Segment Start: Data provided

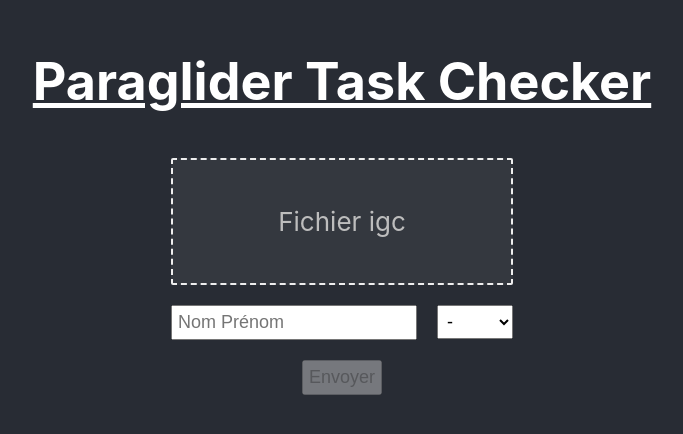
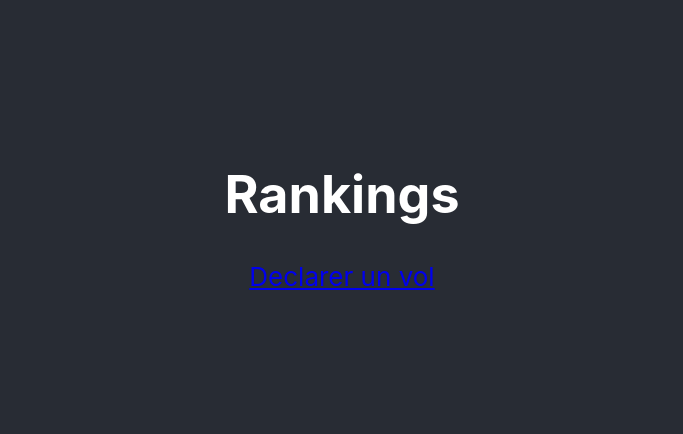
Before and after one commit to SebastienChauvin/paragliding-task-checker, a React (Create React App) app: page / in a window 1280 px wide. Shown: the part 190-624 px from the top of the page, without its empty margins (298-981 px from the left). Built offline with nearby package versions, Linux system fonts and the light colour scheme.

Commit message:
Navigation

```diff
--- a/package.json
+++ b/package.json
@@ -16,6 +16,7 @@
     "react-dom": "^17.0.2",
     "react-dropzone": "^11.4.0",
     "react-leaflet": "^3.2.1",
+    "react-router-dom": "^6.3.0",
     "react-scripts": "4.0.3",
     "shrink-string": "^3.0.9",
     "web-vitals": "^1.0.1"
--- a/public/index.html
+++ b/public/index.html
@@ -7,37 +7,14 @@
     <meta name="theme-color" content="#000000" />
     <meta
       name="description"
-      content="Web site created using create-react-app"
+      content="Challenge parapente à Charance"
     />
     <link rel="apple-touch-icon" href="%PUBLIC_URL%/logo192.png" />
-    <!--
-      manifest.json provides metadata used when your web app is installed on a
-      user's mobile device or desktop. See https://developers.google.com/web/fundamentals/web-app-manifest/
-    -->
     <link rel="manifest" href="%PUBLIC_URL%/manifest.json" />
-    <!--
-      Notice the use of %PUBLIC_URL% in the tags above.
-      It will be replaced with the URL of the `public` folder during the build.
-      Only files inside the `public` folder can be referenced from the HTML.
-
-      Unlike "/favicon.ico" or "favicon.ico", "%PUBLIC_URL%/favicon.ico" will
-      work correctly both with client-side routing and a non-root public URL.
-      Learn how to configure a non-root public URL by running `npm run build`.
-    -->
-    <title>igc Task Checker</title>
+    <title>Challenge Charance</title>
   </head>
   <body>
     <noscript>You need to enable JavaScript to run this app.</noscript>
     <div id="root"></div>
-    <!--
-      This HTML file is a template.
-      If you open it directly in the browser, you will see an empty page.
-
-      You can add webfonts, meta tags, or analytics to this file.
-      The build step will place the bundled scripts into the <body> tag.
-
-      To begin the development, run `npm start` or `yarn start`.
-      To create a production bundle, use `npm run build` or `yarn build`.
-    -->
   </body>
 </html>
--- a/src/App.js
+++ b/src/App.js
@@ -1,77 +1,22 @@
-import './App.css';
-import { Uploader } from './Uploader.js';
-import {useEffect, useState} from 'react';
-import { Results } from './Results.js';
+import Submit from './Submit';
+import {Link, Route, Routes} from 'react-router-dom';
 
-
-const style = {
-  display: 'flex',
-  flexDirection: 'row',
-  alignItems: 'center',
+function Rankings() {
+  return <>
+    <h1>Rankings</h1>
+    <Link to={'/declaration'}>Declarer un vol</Link>
+    </>;
 }
 
-function App() {
-  const [igc, setIgc] = useState();
-  const [name, setName] = useState();
-  const [wing, setWing] = useState('');
-  const [submitted, setSubmitted] = useState(false);
-
-  console.log(igc, name, submitted);
-
-  useEffect(() => {
-    setName(localStorage.getItem('name') ?? '');
-    setWing(localStorage.getItem('wing'));
-  }, [])
-
-  useEffect(() => {
-    localStorage.setItem('name', name);
-  }, [name]);
-
-  useEffect(() => {
-    localStorage.setItem('wing', wing);
-  }, [wing]);
-
-  // Component for uploading the files
-  let pageURL = new URL(window.location);
-  pageURL.hash = "";
-  let inputStyle = {margin: 10, padding: 5, fontSize: 18};
-
-  function submit() {
-    setSubmitted(true);
-  }
-
-  let content = <div style={{display: 'flex', alignItems: 'center', flexDirection: 'column'}}>
-    <h1><a href={pageURL.toString()} style={{ color: 'white' }}>Paraglider Task Checker</a></h1>
-    <div style={style}>
-      <form action="#">
-        <Uploader file={igc} fileSetter={setIgc} message={'Fichier igc'}/>
-        <input style={inputStyle} type={'text'} value={name} onChange={(e) => setName(e.target.value)} placeholder={'Nom Prénom'}/>
-        <select style={inputStyle} name={'wing'} onChange={(e) => setWing(e.target.value)} value={wing}>
-          <option value={''}>-</option>
-          <option value={'A'}>EN-A</option>
-          <option value={'B'}>EN-B</option>
-          <option value={'C'}>EN-C</option>
-          <option value={'D'}>EN-D</option>
-          <option value={'CCC'}>CCC</option>
-        </select>
-        <br/>
-        <input style={inputStyle} type={'submit'} value={'Envoyer'} disabled={!name || !wing || !igc} onClick={submit}/>
-      </form>
-    </div>
-  </div>;
-
-  // Component for showing the results given the files
-  if (submitted) {
-    content = <Results igc={igc} name={name} wing={wing}/>;
-  }
-
+export function App() {
   return (
-    <div className="App">
-      <header className="App-header">
-        {content}
-      </header>
-    </div>
+      <div className="App">
+        <header className="App-header">
+          <Routes>
+            <Route path='/' element={<Rankings/>}/>
+            <Route path="/declaration" element={<Submit/>}/>
+          </Routes>
+        </header>
+      </div>
   );
 }
-
-export default App;
--- /dev/null
+++ b/src/Submit.js
@@ -0,0 +1,68 @@
+import './App.css';
+import { Uploader } from './Uploader.js';
+import {useEffect, useState} from 'react';
+import { Results } from './Results.js';
+
+
+const style = {
+  display: 'flex',
+  flexDirection: 'row',
+  alignItems: 'center',
+}
+
+function Submit() {
+  const [igc, setIgc] = useState();
+  const [name, setName] = useState();
+  const [wing, setWing] = useState('');
+  const [submitted, setSubmitted] = useState(false);
+
+  console.log(igc, name, submitted);
+
+  useEffect(() => {
+    setName(localStorage.getItem('name') ?? '');
+    setWing(localStorage.getItem('wing'));
+  }, [])
+
+  useEffect(() => {
+    localStorage.setItem('name', name);
+  }, [name]);
+
+  useEffect(() => {
+    localStorage.setItem('wing', wing);
+  }, [wing]);
+
+  // Component for uploading the files
+  let pageURL = new URL(window.location);
+  pageURL.hash = "";
+  let inputStyle = {margin: 10, padding: 5, fontSize: 18};
+
+  function submit() {
+    setSubmitted(true);
+  }
+
+  if (submitted) {
+    return <Results igc={igc} name={name} wing={wing}/>;
+  }
+
+  return <div style={{display: 'flex', alignItems: 'center', flexDirection: 'column'}}>
+    <h1><a href={pageURL.toString()} style={{ color: 'white' }}>Challenge Charance</a></h1>
+    <div style={style}>
+      <form action="#">
+        <Uploader file={igc} fileSetter={setIgc} message={'Fichier igc'}/>
+        <input style={inputStyle} type={'text'} value={name} onChange={(e) => setName(e.target.value)} placeholder={'Nom Prénom'}/>
+        <select style={inputStyle} name={'wing'} onChange={(e) => setWing(e.target.value)} value={wing}>
+          <option value={''}>-</option>
+          <option value={'A'}>EN-A</option>
+          <option value={'B'}>EN-B</option>
+          <option value={'C'}>EN-C</option>
+          <option value={'D'}>EN-D</option>
+          <option value={'CCC'}>CCC</option>
+        </select>
+        <br/>
+        <input style={inputStyle} type={'submit'} value={'Envoyer'} disabled={!name || !wing || !igc} onClick={submit}/>
+      </form>
+    </div>
+  </div>;
+}
+
+export default Submit;
--- a/src/index.js
+++ b/src/index.js
@@ -1,14 +1,17 @@
 import React from 'react';
 import ReactDOM from 'react-dom';
 import './index.css';
-import App from './App';
 import reportWebVitals from './reportWebVitals';
+import {App} from './App';
+import {HashRouter} from 'react-router-dom';
 
 ReactDOM.render(
-  <React.StrictMode>
-    <App />
-  </React.StrictMode>,
-  document.getElementById('root')
+    <React.StrictMode>
+      <HashRouter hashType={'noslash'}>
+        <App/>
+      </HashRouter>
+    </React.StrictMode>,
+    document.getElementById('root'),
 );
 
 // If you want to start measuring performance in your app, pass a function
```
Also changed, not shown: 2 other files (tests, documents, lock files or other folders).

Segment End: Data provided

Exercise goal →
Show all lines in the entries above where the word "useState" appears.

Response box →
-import {useEffect, useState} from 'react';
-  const [igc, setIgc] = useState();
-  const [name, setName] = useState();
-  const [wing, setWing] = useState('');
-  const [submitted, setSubmitted] = useState(false);
+import {useEffect, useState} from 'react';
+  const [igc, setIgc] = useState();
+  const [name, setName] = useState();
+  const [wing, setWing] = useState('');
+  const [submitted, setSubmitted] = useState(false);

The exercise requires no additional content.